Here we return to pumps: a closed circuit creates less foam, but a better balance of the system is needed, and therefore a more sophisticated management system.
Leaks from doctor blade chamber
This is a phenomenon that can have innumerable causes. From incorrect mechanical adjustment, to problems of fluid dynamics that are generated inside, up to the problems of wear of blades and gaskets.
This problem manifests itself differently depending on the type of fluid used.
Water-based, solvent-based or UV-based inks have different contamination problems, and different solutions.
However, most problems are related to unsuitable or poorly used washing systems. Washing is a very important phase that must not be underestimated and to which we must dedicate the right time and the right investments, so as not to run into contamination problems.
Ink recovery can be an integral part of a washing system
If the washing system is efficient, it will have a greater ability to recover the ink in circulation. But even a system optimized to put as little ink as possible into the circulation is the basis for waste reduction.
The topic about saving water for washing definitely deserves further study. Increasingly greater attention is paid to disposal, both due to increasing costs and greater sensitivity towards a more ecological approach, from which it is no longer possible to do without.
Today it is enough to do some quick calculations to understand that at 0.50 euros per liter, with increasingly shorter print runs and frequent color changes, even significant costs can be reached at the end of the year.
It is possible to have inking systems that also act as washing, or dedicated washing systems that intervene after the ink pumps have recovered all the ink.

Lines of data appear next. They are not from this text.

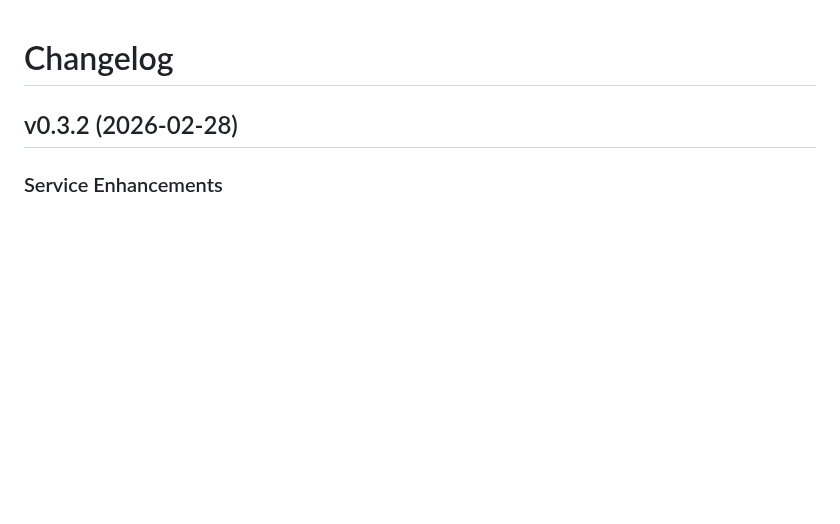
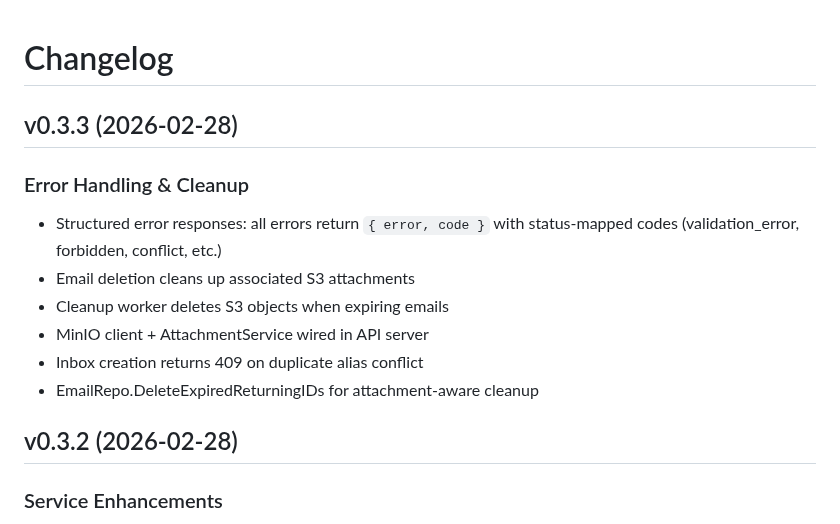
Before and after one commit to AmJaradat01/burnerbyte, a Markdown page: CHANGELOG.md, the part around the change. Drawn GitHub-style; blank space fills up the shorter version.

Commit message:
chore: changelog for v0.3.3

```diff
--- a/CHANGELOG.md
+++ b/CHANGELOG.md
@@ -1,4 +1,14 @@
 # Changelog
+
+## v0.3.3 (2026-02-28)
+
+### Error Handling & Cleanup
+- Structured error responses: all errors return `{ error, code }` with status-mapped codes (validation_error, forbidden, conflict, etc.)
+- Email deletion cleans up associated S3 attachments
+- Cleanup worker deletes S3 objects when expiring emails
+- MinIO client + AttachmentService wired in API server
+- Inbox creation returns 409 on duplicate alias conflict
+- EmailRepo.DeleteExpiredReturningIDs for attachment-aware cleanup
 
 ## v0.3.2 (2026-02-28)
 
```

To conclude, the main objective of the inking and washing system is to lay down ink without problems, to recover the greatest amount of ink in circulation at each job change, to wash in depth every part of the circuit to allow changes between different colors without encountering problems and finally allow a wide range of simple and effective adjustments.